Titanium metal is used for alloys with with aluminium, molybdenum, manganese, iron, and other metals. These alloys of titanium are used principally in the aerospace industry, for both airframes and engines, where lightweight strength and ability to withstand extremes of temperature are important. Titanium is as strong as steel, but much lighter. It is twice as strong as aluminium. It is nearly as resistant to corrosion as platinum.
Titanium is a component of joint replacement parts, including hip ball and sockets. These may last for 20 years or so. Titanium is used in dental implants because it is able to "osseointegrate" (an unusual ability by which titanium fuses with bone tissue, perhaps through the titanium oxide layer on tianium metal). This results in implants that, while not cheap, can last 30 years.
It has excellent resistance to sea water and is used for propeller shafts, rigging, and other parts of ships exposed to salt water. A titanium anode coated with platinum provides cathodic protection from corrosion by salt water. Titanium paint is an excellent reflector of infrared radiation, and is extensively used in solar observatories where heat causes poor viewing conditions.
Pure titanium dioxide is relatively clear and has an extremely high index of refraction with an optical dispersion higher than diamond. It is produced artificially for use as a gemstone, but it is relatively soft. Star sapphires and rubies exhibit their asterism as a result of the presence of TiO2. The dioxide is used extensively for paint as it is permanent and has good covering power. Titanium oxide pigment accounts for the largest use of the element.
Titanium is extremely elastic (springy), lightweight, corrosion resistant and non-magnetic and this results in new uses such as for money clips used to hold bank notes and even credit cards (as titanium is non-magnetic it has no effect upon the card's magnetic strip).
Titanium is normally coated by a very very thin oxide layer. This layer can be thickened through an anodization process to give a product whose perceived colour colour may be tuned by controlling the thickness of the oxide.

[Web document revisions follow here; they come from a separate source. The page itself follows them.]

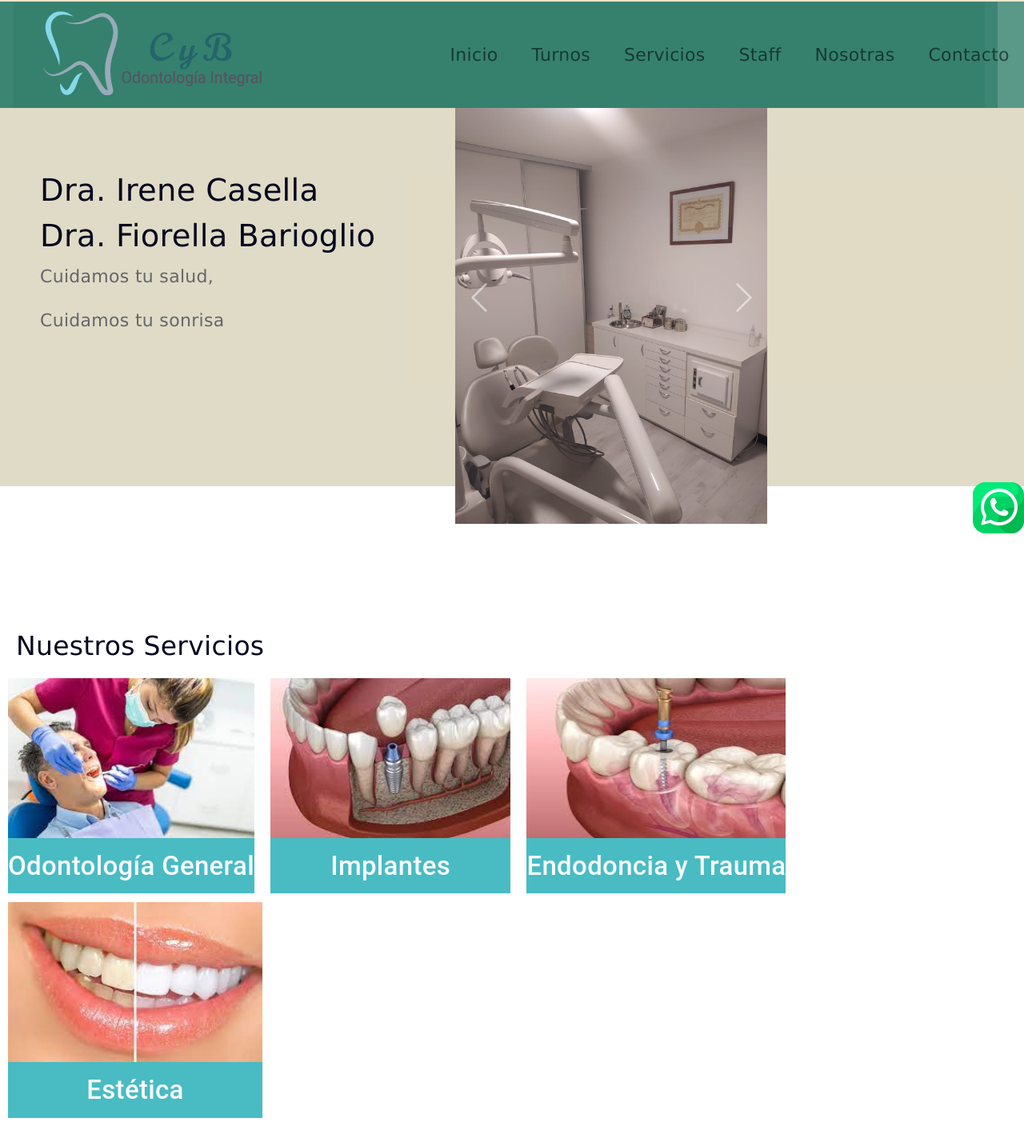
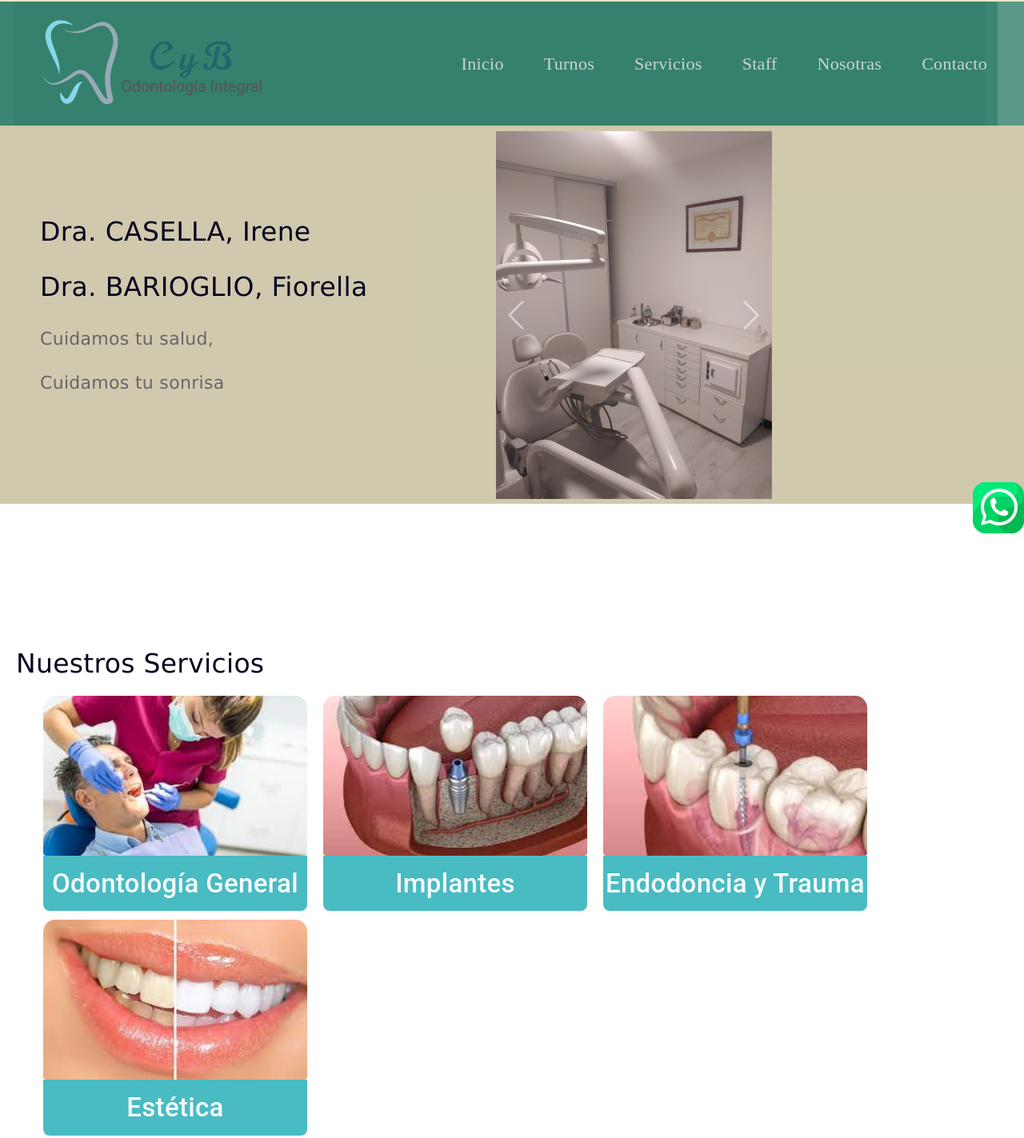
Before and after one commit to Diegoes420/diego-responsive, a plain HTML site: page pages/index.html in a window 1280 px wide. Shown: the part 33-1456 px from the top of the page at 80% size. Drawn offline with nearby package versions, Linux system fonts and the light colour scheme; a web font is replaced by a local one.

Commit message:
arreglo servicion, resposive y transition en navbar

```diff
--- a/pages/index.html
+++ b/pages/index.html
@@ -13,6 +13,7 @@
     <link rel="stylesheet" href="style.css">
     <link rel="shortcut icon" href="./logo-para-ico.ico" type="image/x-icon">
     <link href="https://cdn.jsdelivr.net/npm/bootstrap@5.2.0-beta1/dist/css/bootstrap.min.css" rel="stylesheet" integrity="sha384-0evHe/X+R7YkIZDRvuzKMRqM+OrBnVFBL6DOitfPri4tjfHxaWutUpFmBp4vmVor" crossorigin="anonymous">
+    <meta name="viewport" content="width=device-width, user-scalable=no, initial-scale=1.0, maximum-scale=1.0, minimum-scale=1.0">
 </head>
 
 
@@ -41,7 +42,7 @@
 
             <header class="row container-fluid">
 
-                    <div class="container container-fluid vid-contenedor">
+                    <div class="container-fluid div-contenedor">
                         <nav class="navbar col-5">
                             <div class="container-fluid">
                                 <a class="navbar-brand" href="#">
@@ -57,22 +58,22 @@
                                 <div class="collapse navbar-collapse" id="navbarSupportedContent">
                                     <ul class="navbar-nav ml-auto mb-2 mb-lg-0">
                                         <li class="nav-item">
-                                            <a class="nav-link" aria-current="page" href="#Inicio">Inicio</a>
+                                            <a class="a-navbar" aria-current="page" href="#Inicio">Inicio</a>
                                         </li>
                                         <li class="nav-item">
-                                            <a class="nav-link" aria-current="page" href="#Turnos">Turnos</a>
+                                            <a class="a-navbar" aria-current="page" href="#Turnos">Turnos</a>
                                         </li>
                                         <li class="nav-item">
-                                         <a class="nav-link" aria-current="page" href="#Nuestros Servicios">Servicios</a>
+                                         <a class="a-navbar" aria-current="page" href="#Nuestros Servicios">Servicios</a>
                                         </li>
                                         <li class="nav-item">
-                                            <a class="nav-link" aria-current="page" href="#Staff">Staff</a>
+                                            <a class="a-navbar" aria-current="page" href="#Staff">Staff</a>
                                         </li>
                                         <li class="nav-item">
-                                            <a class="nav-link" aria-current="page" href="#Sobre Nosotras">Nosotras</a>
+                                            <a class="a-navbar" aria-current="page" href="#Sobre Nosotras">Nosotras</a>
                                         </li>
                                         <li class="nav-item">
-                                            <a class="nav-link" aria-current="page" href="#Turnos">Contacto</a>
+                                            <a class="a-navbar" aria-current="page" href="#Turnos">Contacto</a>
                                         </li>
                                     </ul>
                                 </div>
@@ -92,8 +93,8 @@
                 <section class="container-inicio">
                     <div class="present">
                         <div class="profe">
-                            <h3>Dra. Irene Casella </h3>
-                            <h3>Dra. Fiorella Barioglio</h3>
+                            <h4>Dra. CASELLA, Irene</h3>
+                            <h4 class="dras">Dra. BARIOGLIO, Fiorella</h3>
                             <p class="principal-lema">Cuidamos tu salud,</p>
                             <p class="principal-lema">Cuidamos tu sonrisa</p>
                         </div>
@@ -101,16 +102,16 @@
                         <div id="carouselExampleControls" class="carousel slide" data-bs-ride="carousel">
                             <div class="carousel-inner">
                               <div class="carousel-item active">
-                                <img src="/pages/imgs/primera.jpeg" class="d-block w-100" alt="Foto principal Consultorio">
+                                <img src="/pages/imgs/primera.jpeg" class="d-block" alt="Foto principal Consultorio" width="100%" height="460vh">
                               </div>
                               <div class="carousel-item active">
-                                <img src="/pages/imgs/consul irene.jpeg" class="d-block w-100" alt="Foto Consultorio 1">
+                                <img src="/pages/imgs/consul irene.jpeg" class="d-block" alt="Foto Consultorio 1" width="100%" height="460vh">
                               </div>
                               <div class="carousel-item">
-                                <img src="/pages/imgs/consul fiore.jpeg" class="d-block w-100" alt="Foto Consultorio 2">
+                                <img src="/pages/imgs/consul fiore.jpeg" class="d-block" alt="Foto Consultorio 2" width="100%" height="460vh">
                               </div>
                               <div class="carousel-item">
-                                <img src="/pages/imgs/sala espera.jpeg" class="d-block w-100" alt="Foto Sala de espera">
+                                <img src="/pages/imgs/sala espera.jpeg" class="d-block" alt="Foto Sala de espera" width="100%" height="460vh">
                               </div>
                             </div>
                             <button class="carousel-control-prev" type="button" data-bs-target="#carouselExampleControls" data-bs-slide="prev">
@@ -130,23 +131,30 @@
                     <div class="servicios">
                         <ul class="ul-servicios">
                             <li class="li-servicios">
-                                <img class="foto-servicio" src="./imgs/odontologia general.jpg" alt="Odontologia General">
-                                <h4 class="menu-servicios">Odontología General</h4>
-                                </img>
+                                <div class="sss">
+                                    <img class="foto-servicio" src="./imgs/odontologia general.jpg" alt="Odontologia General"></img>
+                                </div>
+                                    <h4 class="menu-servicios">Odontología General</h4>
                             </li>
                             <li class="li-servicios">
-                                <img class="foto-servicio" src="./imgs/implante dental.jpg" alt="Implantes Dental">
+                                <div class="sss">
+                                    <img class="foto-servicio" src="./imgs/implante dental.jpg" alt="Implantes Dental">
+                                </div>
                                 <h4 class="menu-servicios">Implantes</h4>
                                 </img>
                             </li>
 
                             <li class="li-servicios">
-                                <img class="foto-servicio" src="./imgs/endodoncia.jpg" alt="Endodoncia">
+                                <div class="sss">
+                                    <img class="foto-servicio" src="./imgs/endodoncia.jpg" alt="Endodoncia">
+                                </div>
                                 <h4 class="menu-servicios">Endodoncia y Trauma</h4>
                                 </img>
                             </li>
                             <li class="li-servicios">
-                                <img class="foto-servicio" src="./imgs/estetica.jpg" alt="Estetica Bucal">
+                                <div class="sss">
+                                    <img class="foto-servicio" src="./imgs/estetica.jpg" alt="Estetica Bucal">
+                                </div>
                                 <h4 class="menu-servicios">Estética</h4>
                                 </img>
                             </li>
--- a/pages/style.css
+++ b/pages/style.css
@@ -34,6 +34,8 @@ li {
     font-family: "Verdana", Helvetica, Arial, sans-serif;
     display: grid;
     width: 100%;
+    margin: 0;
+    padding: 0;
 
 }
 
@@ -76,68 +78,59 @@ li {
 
 /* inicio Header */
 
-.vid-contenedor {
+.div-contenedor {
     display: flex;
+    flex-wrap: wrap;
 }
 
 .container-fluid {
-
+    display: flex;
     position: sticky;
     top: 0;
     z-index: 999999;
     background-color: #35816ed0;
     flex-wrap: wrap;
-
 }
 
-.header-navbar {
-
-    margin: 0% !important;
-    padding: 0% !important;
+.nav-item {
+    padding-left: 20px;
 }
 
-.navbar {
-    margin: 0% !important;
-    padding: 0% !important;
-
+.a-navbar {
+    height: 60px;
+    width: 80px;
+    border-radius: 8px;
+    padding: 12px 5px 8px 5px;
+    margin: 50px auto;
+    text-decoration: none;
+    color: #ece7e7d3;
+    transition: all 0.6s;
+    font-family: 'Tiro Gurmukhi', serif;
 }
 
-.nav-link{
-    color: black;
-
+.a-navbar:hover {
+    background-color: #e4dab5b7;
+    border-bottom: 2px solid #00000521;
+    color: rgb(6, 6, 31);
 }
-
-
-
-
-
-
-
-
-
-
 
 /* Fin Header */
 /* inicio Presentacion */
 
-.d-block {
-    height: 65vh;
-}
-
 .container-inicio {
-    background-color: #ccc3a098;
+    background-color: #86742a62;
     display: flex;
-    flex-direction: column;
     justify-content: space-between;
-    padding-top: 0px;
+    flex-wrap: wrap;
 }
 
 .present {
     display: flex;
     color: rgb(6, 6, 31);
     text-decoration: none;
-    text-align: start;
     height: 21.5em;
+    align-items: center;
+
 
     /* falta hacer el croll y usar el flexwrap */
 }
@@ -147,19 +140,22 @@ li {
 }
 
 .profe {
-    padding: 80px 100px 80px 50px;
+    display: flex;
+    padding-left: 50px;
+    flex-direction: column;
+    margin-right: 20vh;
+    flex-wrap: wrap;
 }
 
-.palabra {
-    font-size: 0.8rem;
-    color: #39393a;
-    padding: 4px 50px;
+.dras {
+    padding: 18px 0px;
+}
+.d-block {
+    overflow: hidden;
+    object-fit: cover;
 }
 
-.foto-consul {
-    max-width: 100%;
-    max-height: 100%;
-}
+
 
 /* Fin Presentacion  */
 /* Inicio Servicios */
@@ -172,9 +168,8 @@ li {
 }
 
 .servicios {
-    margin: 0 !important;
-    padding: 0 !important;
     display: flex;
+    justify-content: space-around;
 }
 
 .ul-servicios {
@@ -182,12 +177,12 @@ li {
     color: rgb(6, 6, 31);
     font-family: "Roboto", Helvetica, Arial, sans-serif;
     flex-wrap: wrap;
-    margin: 0 !important;
-    padding: 0 !important;
 }
 
-.li-servicios {
+.sss {
     overflow: hidden;
+    vertical-align: middle;
+    border-radius: 4px;
 }
 
 .foto-servicio {
@@ -195,10 +190,20 @@ li {
     height: 200px;
     transition: all 0.8s;
     vertical-align: top;
+    z-index: -1;
+    object-fit: cover;
+    border-top-left-radius: 15px;
+    border-top-right-radius: 15px;
+}
+
+.li-servicios {
+    width: 330px;
 }
 
 .foto-servicio:hover {
-    transform: scale(1.1);
+    transform: scale(1.15);
+    border-top-left-radius: 15px;
+    border-top-right-radius: 15px;
 }
 
 .menu-servicios {
@@ -206,6 +211,8 @@ li {
     color: #fffffff3;
     text-align: center;
     padding: 15px 0px;
+    border-bottom-left-radius: 8px;
+    border-bottom-right-radius: 8px;
 }
 
 /* Fin Servicios */
@@ -246,18 +253,24 @@ li {
 /* Fin Nosotras */
 /* Inicio Turnos/Contacto */
 
-
-
 .texto-contacto {
     font-size: 1.5rem;
     margin: 20px;
     color: rgb(6, 6, 31);
     padding-top: 160px;
-    padding-bottom: 130px;
     display: flex;
     justify-content: space-between;
     align-items: flex-start;
     flex-wrap: wrap;
+}
+
+.img-contacto {
+    max-width: 100%;
+    width: 20%;
+    max-height: 80vh;
+    float: right;
+    object-fit: cover;
+    margin-right: 50px;
 }
 
 .img-whatsapp {
@@ -282,12 +295,7 @@ li {
     text-align: center;
 }
 
-.img-contacto {
-    max-width: 100%;
-    max-height: 170px;
-    position: absolute;
-    right: 120px;
-}
+
 
 .wtsapp {
     flex-direction: column;
```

Titanium is also used for jewellery (titanium rings and earrings), despite difficulties working it, because it is regarded as hypoallergenic and does not discolour skin.